TransPrivacy – street art’s take on digital complexity

Art Press Release from Australia. Published by Rebecca Gabrielle Cannon on Monday 07 November 2011.

Filippo Minelli - 'In your ass' image Stefan Riebel 'In silent memory of a time before Google (B.G.)' image monochrom 'Privatssphäre is a bourgeois Fantasy' image Evan Roth image

Art negotiating the digital and non-digital as parts of the same reality does NOT have to make use of digital technology for display.

The project TransPrivacy was conceptualized by Florian Kuhlmann this past summer and initiated in October 2011 in Düsseldorf, Germany, where it will take place until the end of November. Transparency and Privacy are two notions challenged by the Net-Age: whereas both are virtues for some in need for protection, they are obstacles and contradictory for others. When the public is uneasy because information and communication constipates our lives while ambivalent power structures operate this system, street artists can affect debate among a diverse local audience by opening up the space in a playful and witty way.

Communication flows are dissolving into an unconceivable complexity and density. All users of the Net and mobile Net are actors on multiple levels, not merely senders and receivers, but authors – prod-users. Neither can anyone possibly trace all their action back, although some software is being produced specifically for that, nor can we know who is monitoring and storing the data we produce.

At the same time grant businesses emerged such as Amazon, Ebay or Google with millions of clients and data growing so rapidly, that policy makers cannot keep up with understanding and discerning the public issues at stake. The TransPrivacy project hence invited scientists, bloggers, politicians and artists to discuss the implications on privacy, the public and media presence therein.

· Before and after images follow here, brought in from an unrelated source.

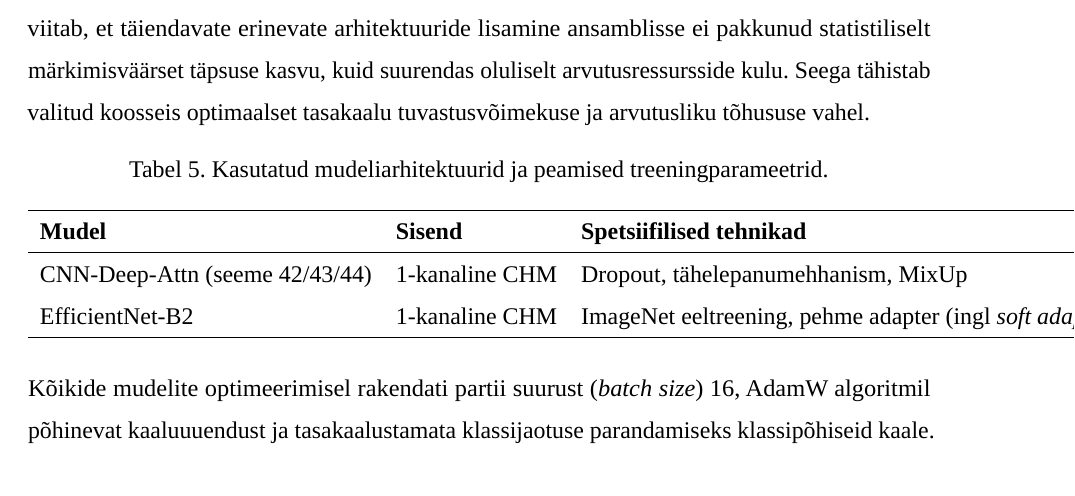
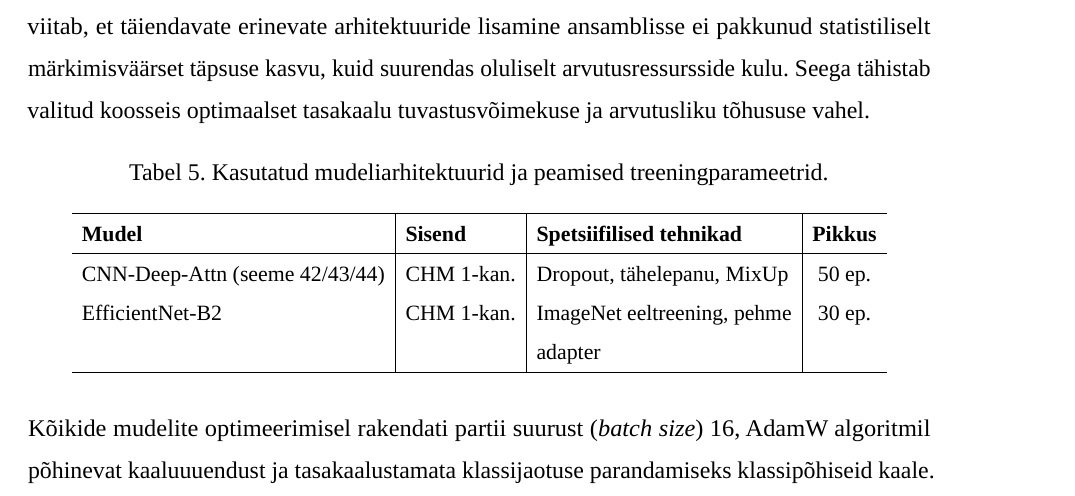
Before and after one commit to taavip/Lamapuit, a LaTeX thesis (LaTeX/Lamapuidu_tuvastamine/thesis.tex, which reads LaTeX/Lamapuidu_tuvastamine/estonian/sektsioonid/4-metoodika.tex): part of page 24 of 37, cut so that both start at the same text. Compiled offline with LuaLaTeX; a missing font is replaced by an installed copy or a similar font.

Commit message:
docs(thesis): compact model architecture table for better page layout
- Reduce font size to \small
- Minimize column spacing with \tabcolsep{5pt}
- Abbreviate column headers and content
- Use paragraph column for techniques with text wrapping
- Prevents right edge overflow

Co-Authored-By: Claude Haiku 4.5 <noreply@anthropic.com>

```diff
--- a/LaTeX/Lamapuidu_tuvastamine/estonian/sektsioonid/4-metoodika.tex
+++ b/LaTeX/Lamapuidu_tuvastamine/estonian/sektsioonid/4-metoodika.tex
@@ -84,14 +84,16 @@ Empiiriline tugi valitud lahendusele põhineb testiandmete analüüsil: esialgne
 
 \begin{table}[h!]
 \centering
+\small
+\setlength{\tabcolsep}{5pt}
 \caption{Kasutatud mudeliarhitektuurid ja peamised treeningparameetrid.}
 \label{tab:model-architectures}
-\begin{tabular}{llll}
+\begin{tabular}{l|l|p{4.5cm}|c}
 \hline
-\textbf{Mudel} & \textbf{Sisend} & \textbf{Spetsiifilised tehnikad} & \textbf{Treeningu pikkus} \\
+\textbf{Mudel} & \textbf{Sisend} & \textbf{Spetsiifilised tehnikad} & \textbf{Pikkus} \\
 \hline
-CNN-Deep-Attn (seeme 42/43/44) & 1-kanaline CHM & Dropout, tähelepanumehhanism, MixUp & 50 epohhi \\
-EfficientNet-B2 & 1-kanaline CHM & ImageNet eeltreening, pehme adapter (ingl \textit{soft adapter}) & 30 epohhi \\
+CNN-Deep-Attn (seeme 42/43/44) & CHM 1-kan. & Dropout, tähelepanu, MixUp & 50 ep. \\
+EfficientNet-B2 & CHM 1-kan. & ImageNet eeltreening, pehme adapter & 30 ep. \\
 \hline
 \end{tabular}
 \end{table}
```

At the same time the individual user gains importance in the web as a source for information. Actually, this is what I am trying to do here, too, right? (I’m also on twitter @tweetingcops) Users may stand ‘link-by-link’ next to the agglomerates, only without earning much or anything at all. The worth of content is as vague and fluctuant as its relevance.

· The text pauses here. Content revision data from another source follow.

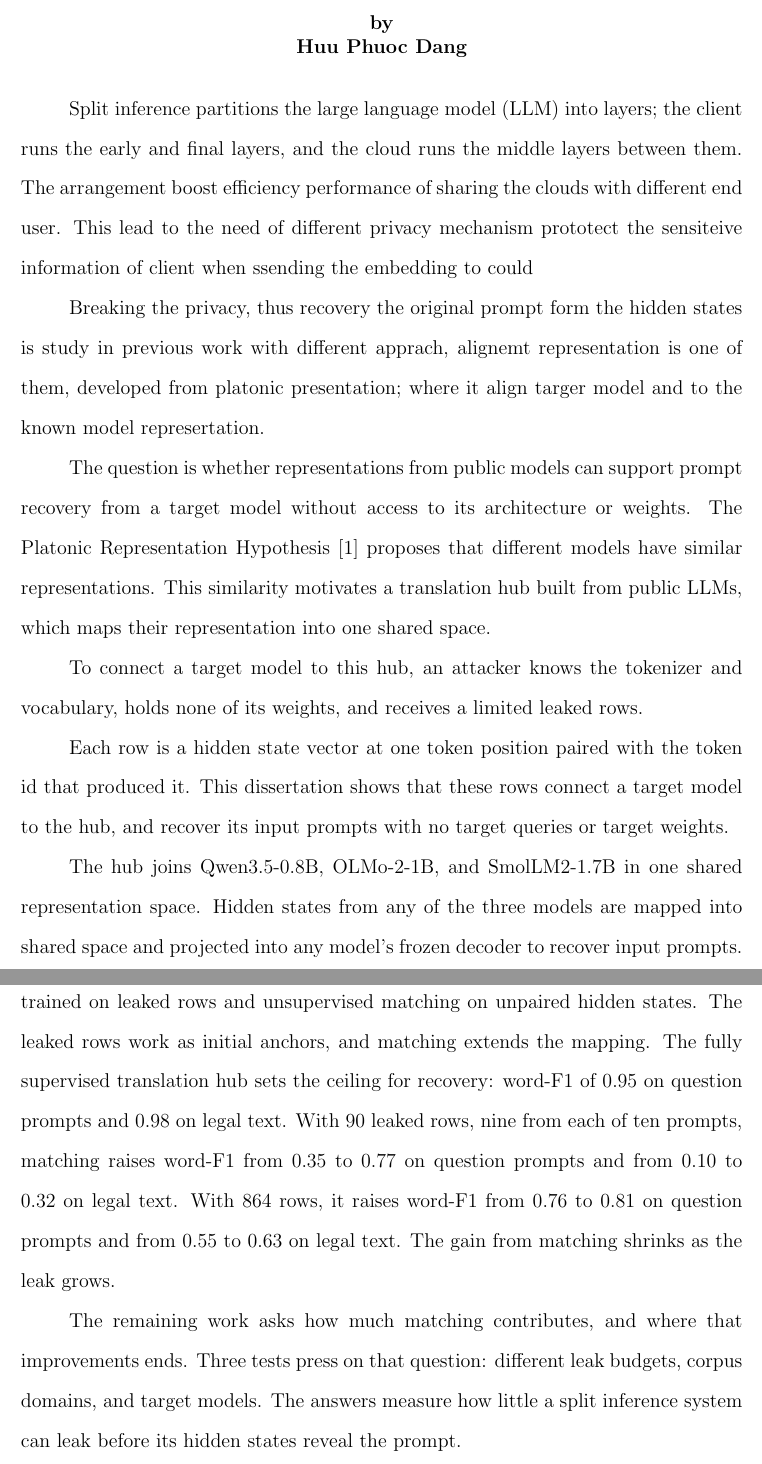
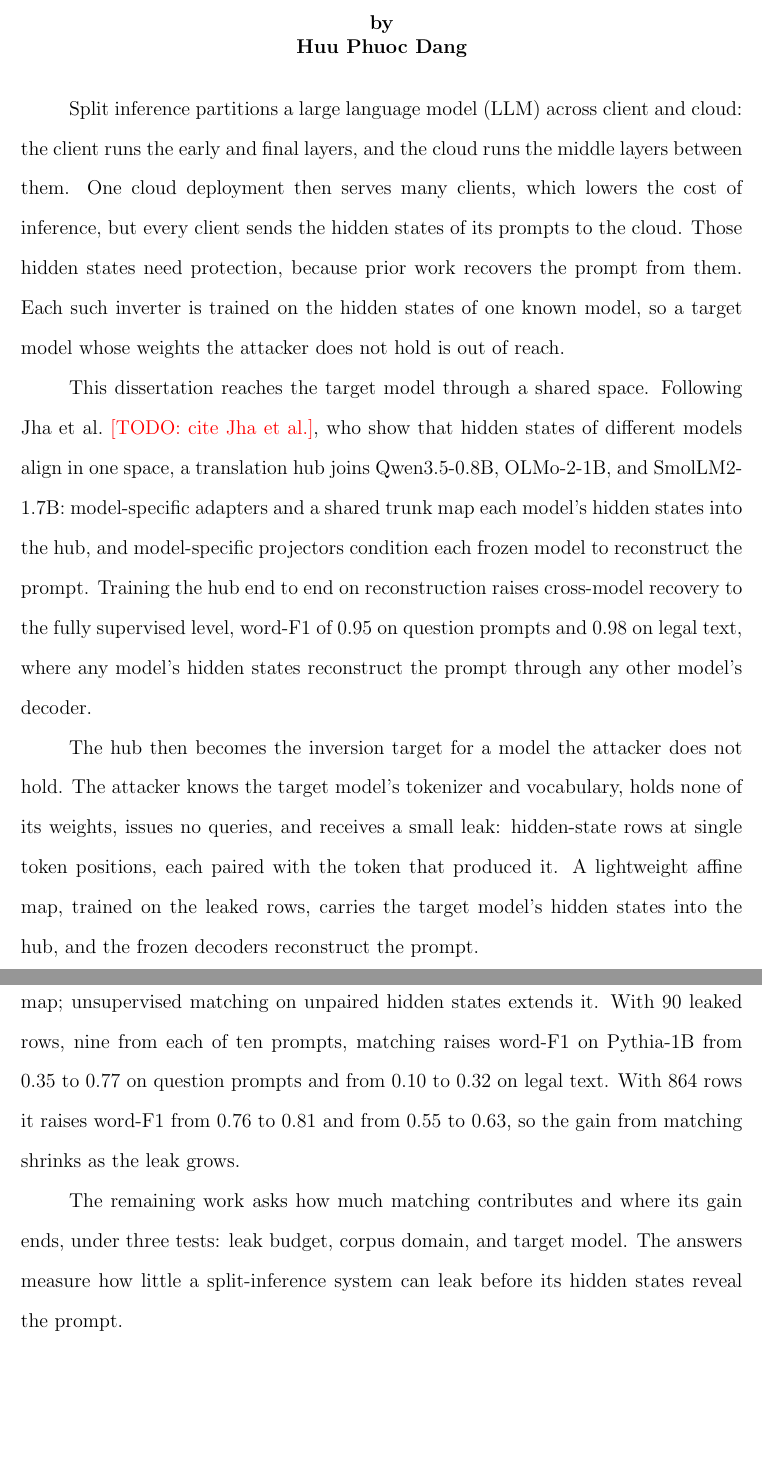
Before and after one commit to pdang468/writing_proposal_dec26, a LaTeX thesis (main.tex, which reads frontmatter/abstract.tex): two parts of pages 1 and 2 of 33, joined at a grey line, cut so that both start at the same text, the shorter picture padded with empty space. Compiled offline with pdfLaTeX.

Commit message:
abstract: rewritten in the agreed order

```diff
--- a/frontmatter/abstract.tex
+++ b/frontmatter/abstract.tex
@@ -2,39 +2,15 @@
 
 % In split inference, the large language model (LLM) is partitioned into blocks, with the cloud running the middle layers.
 
-Split inference partitions the large language model (LLM) into layers; the client runs the early and final layers, and the cloud runs the middle layers between them.
-The arrangement boost efficiency performance of sharing the clouds with different end user. This lead to the need of different privacy mechanism prototect the sensiteive information of client when ssending the embedding to could
+Split inference partitions a large language model (LLM) across client and cloud: the client runs the early and final layers, and the cloud runs the middle layers between them. One cloud deployment then serves many clients, which lowers the cost of inference, but every client sends the hidden states of its prompts to the cloud. Those hidden states need protection, because prior work recovers the prompt from them. Each such inverter is trained on the hidden states of one known model, so a target model whose weights the attacker does not hold is out of reach.
 
+This dissertation reaches the target model through a shared space. Following Jha et al.~\todo{cite Jha et al.}, who show that hidden states of different models align in one space, a translation hub joins Qwen3.5-0.8B, OLMo-2-1B, and SmolLM2-1.7B: model-specific adapters and a shared trunk map each model's hidden states into the hub, and model-specific projectors condition each frozen model to reconstruct the prompt. Training the hub end to end on reconstruction raises cross-model recovery to the fully supervised level, word-F1 of 0.95 on question prompts and 0.98 on legal text, where any model's hidden states reconstruct the prompt through any other model's decoder.
 
-Breaking the privacy, thus recovery the original prompt form the hidden states is study in previous work with different apprach, alignemt representation is one of them, developed from  platonic presentation; where it align targer model and to the known model represertation.
+The hub then becomes the inversion target for a model the attacker does not hold. The attacker knows the target model's tokenizer and vocabulary, holds none of its weights, issues no queries, and receives a small leak: hidden-state rows at single token positions, each paired with the token that produced it. A lightweight affine map, trained on the leaked rows, carries the target model's hidden states into the hub, and the frozen decoders reconstruct the prompt.
 
+The leak is small, and matching makes it sufficient. The leaked rows anchor the map; unsupervised matching on unpaired hidden states extends it. With 90 leaked rows, nine from each of ten prompts, matching raises word-F1 on Pythia-1B from 0.35 to 0.77 on question prompts and from 0.10 to 0.32 on legal text. With 864 rows it raises word-F1 from 0.76 to 0.81 and from 0.55 to 0.63, so the gain from matching shrinks as the leak grows.
 
-
-
-The question is whether representations from public models can support prompt recovery from a target model without access to its architecture or weights.
-The Platonic Representation Hypothesis \cite{huh2024platonic} proposes that different models have similar representations.
-This similarity motivates a translation hub built from public LLMs, which maps their representation into one shared space.
-
-To connect a target model to this hub, an attacker knows the tokenizer and vocabulary, holds none of its weights, and receives a limited leaked rows.
-
-
-Each row is a hidden state vector at one token position paired with the token id that produced it.
-This dissertation shows that these rows connect a target model to the hub, and recover its input prompts with no target queries or target weights.
-
-
-
-The hub joins Qwen3.5-0.8B, OLMo-2-1B, and SmolLM2-1.7B in one shared representation space.
-Hidden states from any of the three models are mapped into shared space and projected into any model's frozen decoder to recover input prompts.
-
-A target model, Pythia-1B, joins the hub through a lightweight affine map trained on leaked rows and unsupervised matching on unpaired hidden states.
-The leaked rows work as initial anchors, and matching extends the mapping.
-The fully supervised translation hub sets the ceiling for recovery: word-F1 of 0.95 on question prompts and 0.98 on legal text.
-With 90 leaked rows, nine from each of ten prompts, matching raises word-F1 from 0.35 to 0.77 on question prompts and from 0.10 to 0.32 on legal text.
-With 864 rows, it raises word-F1 from 0.76 to 0.81 on question prompts and from 0.55 to 0.63 on legal text. The gain from matching shrinks as the leak grows.
-
-The remaining work asks how much matching contributes, and where that improvements ends.
-Three tests press on that question: different leak budgets, corpus domains, and target models.
-The answers measure how little a split inference system can leak before its hidden states reveal the prompt.
+The remaining work asks how much matching contributes and where its gain ends, under three tests: leak budget, corpus domain, and target model. The answers measure how little a split-inference system can leak before its hidden states reveal the prompt.
 
 %%------------------- note
 % Hub - balancing of supervised - unsupervised; reconstruct
```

We know, we have long reached a saturation point of information and yet online magazines, fanzines, blogs, guides keep on popping up. Now, is this effective? For whom? What kind of participation is desirable and why? So many questions, which some day we’ll be able to answer each for ourselves, as there is no central reference point: not locally, neither institutionally, nor spiritually. What is important now is to detect and discuss openly how the public, private, digital and non-digital are merging constituting one complex living environment and how that effects our behavior as individuals and as society.

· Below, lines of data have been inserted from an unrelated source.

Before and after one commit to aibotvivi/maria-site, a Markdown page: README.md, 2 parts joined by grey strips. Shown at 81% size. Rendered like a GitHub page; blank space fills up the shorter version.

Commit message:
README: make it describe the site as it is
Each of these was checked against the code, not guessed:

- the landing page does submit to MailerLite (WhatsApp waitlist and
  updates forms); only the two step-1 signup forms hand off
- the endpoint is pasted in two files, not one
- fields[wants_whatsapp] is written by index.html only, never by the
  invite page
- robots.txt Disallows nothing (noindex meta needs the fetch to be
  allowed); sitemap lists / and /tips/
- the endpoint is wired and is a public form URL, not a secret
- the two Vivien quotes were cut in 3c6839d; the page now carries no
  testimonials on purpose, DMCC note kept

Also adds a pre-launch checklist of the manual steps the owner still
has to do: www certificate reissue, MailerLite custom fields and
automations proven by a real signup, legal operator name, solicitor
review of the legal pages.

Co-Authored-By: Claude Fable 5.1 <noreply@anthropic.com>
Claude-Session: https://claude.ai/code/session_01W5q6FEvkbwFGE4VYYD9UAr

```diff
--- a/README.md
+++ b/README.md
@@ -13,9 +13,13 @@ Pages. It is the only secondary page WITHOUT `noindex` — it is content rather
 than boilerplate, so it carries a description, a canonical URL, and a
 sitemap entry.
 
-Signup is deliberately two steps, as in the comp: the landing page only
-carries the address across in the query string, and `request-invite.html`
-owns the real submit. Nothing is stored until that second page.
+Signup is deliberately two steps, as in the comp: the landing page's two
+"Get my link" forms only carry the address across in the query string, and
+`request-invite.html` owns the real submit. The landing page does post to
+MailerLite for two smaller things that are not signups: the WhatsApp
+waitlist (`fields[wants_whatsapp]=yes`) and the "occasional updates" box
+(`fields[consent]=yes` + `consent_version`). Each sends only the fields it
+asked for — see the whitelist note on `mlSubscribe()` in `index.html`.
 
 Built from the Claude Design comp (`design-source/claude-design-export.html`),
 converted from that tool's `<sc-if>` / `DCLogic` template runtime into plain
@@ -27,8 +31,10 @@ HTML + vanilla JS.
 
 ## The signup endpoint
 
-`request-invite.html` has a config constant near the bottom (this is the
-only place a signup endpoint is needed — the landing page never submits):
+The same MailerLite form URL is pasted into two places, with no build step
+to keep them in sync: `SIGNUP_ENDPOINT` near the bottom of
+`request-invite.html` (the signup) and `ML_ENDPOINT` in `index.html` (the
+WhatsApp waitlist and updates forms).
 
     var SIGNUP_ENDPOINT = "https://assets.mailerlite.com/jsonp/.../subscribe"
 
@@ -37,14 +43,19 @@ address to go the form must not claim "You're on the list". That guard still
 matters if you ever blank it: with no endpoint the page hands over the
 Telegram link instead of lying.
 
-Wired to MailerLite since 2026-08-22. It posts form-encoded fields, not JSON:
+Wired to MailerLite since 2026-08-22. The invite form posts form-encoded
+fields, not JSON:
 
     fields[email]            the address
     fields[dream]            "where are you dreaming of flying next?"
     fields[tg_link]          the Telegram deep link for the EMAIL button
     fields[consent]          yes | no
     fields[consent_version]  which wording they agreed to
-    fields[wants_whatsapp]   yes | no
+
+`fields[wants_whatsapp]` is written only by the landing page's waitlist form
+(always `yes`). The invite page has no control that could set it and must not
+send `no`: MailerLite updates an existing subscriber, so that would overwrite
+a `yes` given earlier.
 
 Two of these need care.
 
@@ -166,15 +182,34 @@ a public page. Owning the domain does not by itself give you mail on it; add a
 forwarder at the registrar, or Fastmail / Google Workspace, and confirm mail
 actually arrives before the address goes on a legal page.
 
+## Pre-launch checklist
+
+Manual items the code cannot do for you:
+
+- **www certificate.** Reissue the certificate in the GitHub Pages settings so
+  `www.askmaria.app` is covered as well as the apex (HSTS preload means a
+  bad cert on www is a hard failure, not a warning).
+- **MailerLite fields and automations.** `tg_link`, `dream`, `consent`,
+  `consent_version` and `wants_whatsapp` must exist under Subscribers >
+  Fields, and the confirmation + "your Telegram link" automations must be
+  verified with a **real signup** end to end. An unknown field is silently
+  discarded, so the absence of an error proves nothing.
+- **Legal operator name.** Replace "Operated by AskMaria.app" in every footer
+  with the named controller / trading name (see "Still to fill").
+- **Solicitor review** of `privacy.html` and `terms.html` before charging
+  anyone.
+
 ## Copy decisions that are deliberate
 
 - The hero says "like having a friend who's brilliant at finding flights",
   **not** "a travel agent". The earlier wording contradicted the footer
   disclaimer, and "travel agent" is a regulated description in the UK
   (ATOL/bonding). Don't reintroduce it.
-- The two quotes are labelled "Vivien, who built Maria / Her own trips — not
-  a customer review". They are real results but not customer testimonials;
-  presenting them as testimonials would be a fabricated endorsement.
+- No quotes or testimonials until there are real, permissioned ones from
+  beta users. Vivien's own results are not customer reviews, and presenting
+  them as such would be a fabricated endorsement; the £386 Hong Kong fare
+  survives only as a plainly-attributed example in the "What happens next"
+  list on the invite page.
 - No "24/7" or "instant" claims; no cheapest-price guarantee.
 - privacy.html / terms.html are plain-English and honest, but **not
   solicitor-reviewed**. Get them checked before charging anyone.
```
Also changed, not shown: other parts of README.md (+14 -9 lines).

Find all artists participating in TransPrivacy and text contributions, unfortunately only in German, but videos are in English.